The research also found less than half local plans set specific requirements for a percentage of new homes to be built to accessible or adaptable standards.
The housing crisis is usually framed by politicians and the media in the context of younger people being priced out of the market, unable to find stability in an often-treacherous rental market and facing an uncertain future.
There is a pressure to build quickly and at scale, with little regard for diversity of needs and future demographics.
But the challenge should be considered far more complex than that. With nearly a third of the UK population projected to be 65 or over by 2036, there must be a significant shift in not just volume and varied tenure, but also homes that can provide the solace, security and comfort that people of all ages and needs require for the best opportunity to live fulfilling lives.
As Habinteg chief executive Sharon Carter points out, the English Housing Survey has found just 7% of current housing includes the most basic accessibility features.
She adds: “If we don’t address this deficit more older and disabled people will be making unwanted and costly moves to residential care, our hospitals will continue to struggle to discharge patients because of unsuitable home environments, and people will need more costly adaptations to support them to live safely.”

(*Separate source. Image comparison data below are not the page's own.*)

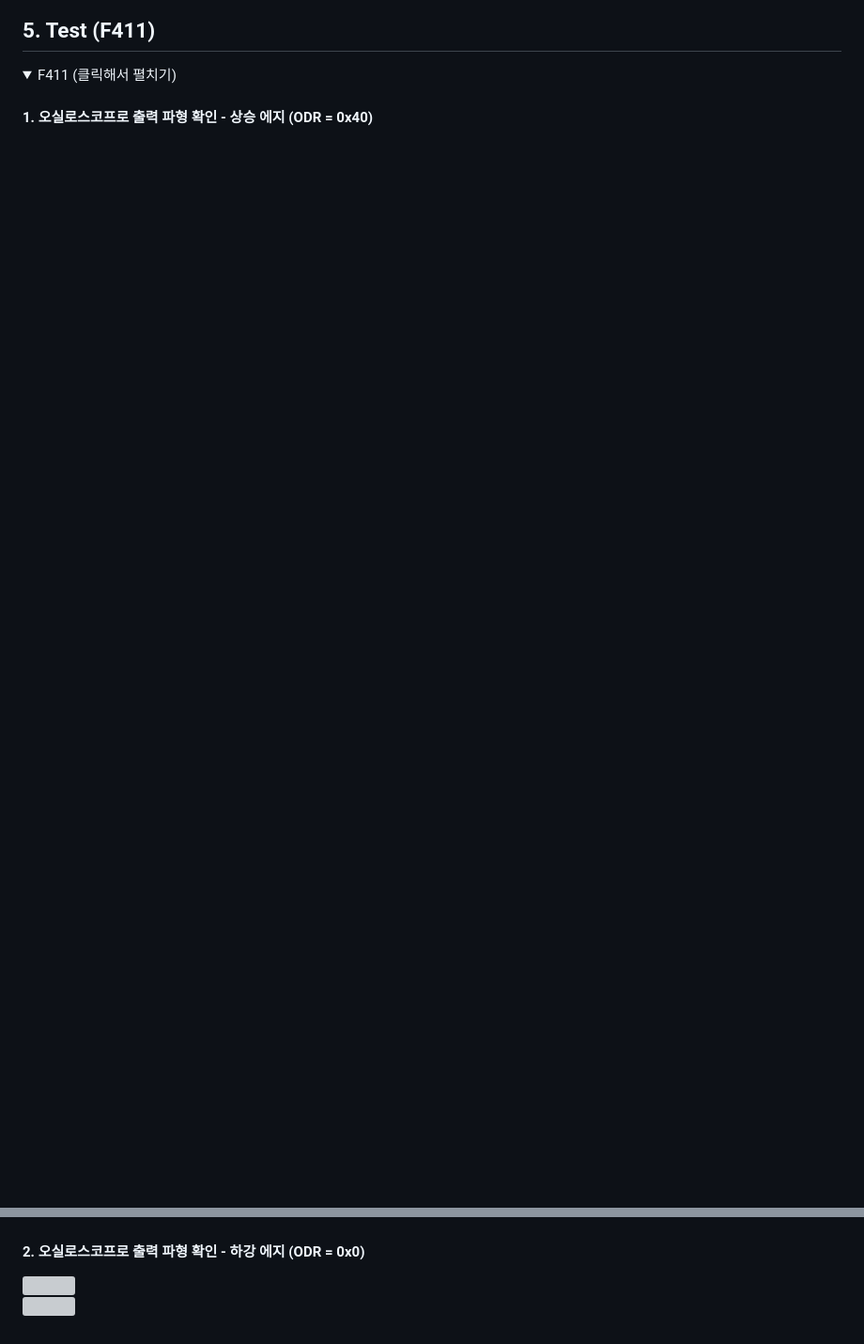
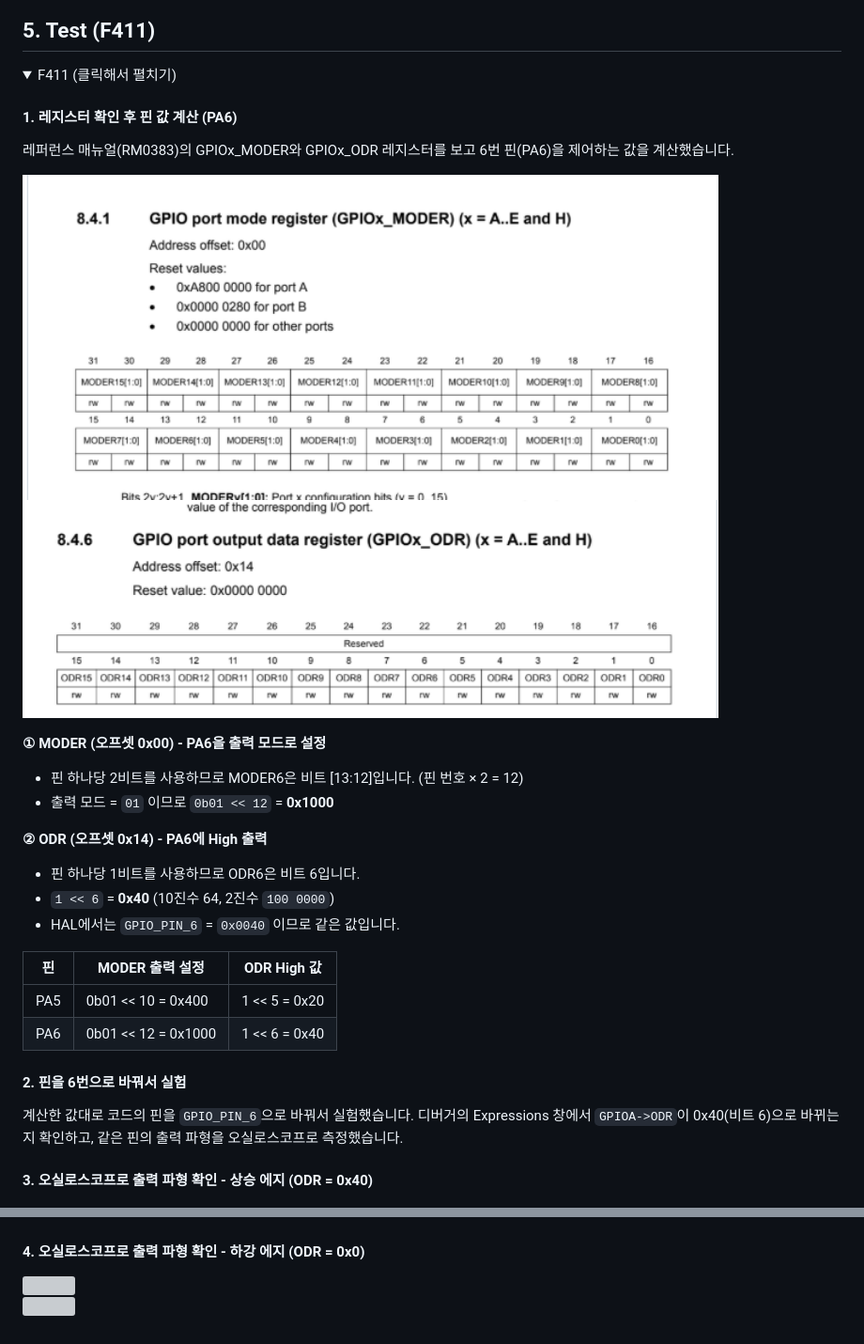
Before and after one commit to gminji010-collab/STM32F411_Project, a Markdown page: README.md, 2 parts joined by grey strips. Shown at 94% size. Rendered like a GitHub page; pictures changed too: img/GPIO_MODER_reg.png (added), img/GPIO_ODR_reg.png (added); folded sections open; blank space fills up the shorter version; grey boxes are pictures that could not be loaded.

Commit message:
README: add PA6 MODER/ODR value calculation to Test section
Co-Authored-By: Claude Sonnet 5.5 <noreply@anthropic.com>
Claude-Session: https://claude.ai/code/session_0146FAwRnCLb4ePer33jjdvf

```diff
--- a/README.md
+++ b/README.md
@@ -328,11 +328,36 @@ I/O 포트가 아날로그 구성으로 설정된 경우:
 <details>
 <summary>F411 (클릭해서 펼치기)</summary>
 
-#### 1. 오실로스코프로 출력 파형 확인 - 상승 에지 (ODR = 0x40)
+#### 1. 레지스터 확인 후 핀 값 계산 (PA6)
+
+레퍼런스 매뉴얼(RM0383)의 GPIOx_MODER와 GPIOx_ODR 레지스터를 보고 6번 핀(PA6)을 제어하는 값을 계산했습니다.
+
+<img src="./img/GPIO_MODER_reg.png" width="85%"> <br>
+<img src="./img/GPIO_ODR_reg.png" width="85%"> <br>
+
+**① MODER (오프셋 0x00) - PA6을 출력 모드로 설정**
+* 핀 하나당 2비트를 사용하므로 MODER6은 비트 [13:12]입니다. (핀 번호 × 2 = 12)
+* 출력 모드 = `01` 이므로 `0b01 << 12` = **0x1000**
+
+**② ODR (오프셋 0x14) - PA6에 High 출력**
+* 핀 하나당 1비트를 사용하므로 ODR6은 비트 6입니다.
+* `1 << 6` = **0x40** (10진수 64, 2진수 `100 0000`)
+* HAL에서는 `GPIO_PIN_6` = `0x0040` 이므로 같은 값입니다.
+
+| 핀 | MODER 출력 설정 | ODR High 값 |
+|----|-----------------|-------------|
+| PA5 | 0b01 << 10 = 0x400 | 1 << 5 = 0x20 |
+| PA6 | 0b01 << 12 = 0x1000 | 1 << 6 = 0x40 |
+
+#### 2. 핀을 6번으로 바꿔서 실험
+
+계산한 값대로 코드의 핀을 `GPIO_PIN_6`으로 바꿔서 실험했습니다. 디버거의 Expressions 창에서 `GPIOA->ODR`이 0x40(비트 6)으로 바뀌는지 확인하고, 같은 핀의 출력 파형을 오실로스코프로 측정했습니다.
+
+#### 3. 오실로스코프로 출력 파형 확인 - 상승 에지 (ODR = 0x40)
 <img src="./img/%EC%83%81%EC%8A%B9.jpg" width="85%"> <br>
 <img src="./img/%EC%83%81%EC%8A%B9%EC%8A%B9.png" width="85%"> <br>
 
-#### 2. 오실로스코프로 출력 파형 확인 - 하강 에지 (ODR = 0x0)
+#### 4. 오실로스코프로 출력 파형 확인 - 하강 에지 (ODR = 0x0)
 <img src="./img/%ED%95%98%EA%B0%95.jpg" width="85%"> <br>
 <img src="./img/%ED%95%98%EA%B0%95%EA%B0%95.png" width="85%"> <br>
 
```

The evidence from local plans is disappointing. With no prospect soon of the scale of reform required to simultaneously put social care on a sustainable footing and address the failings of the current system revealed so powerfully by BBC Panorama’s focus on Somerset, a diverse housing strategy that could be pivotal to reducing future demand for high-cost and often inadequate support should be a higher priority.
Jon Bunn, senior reporter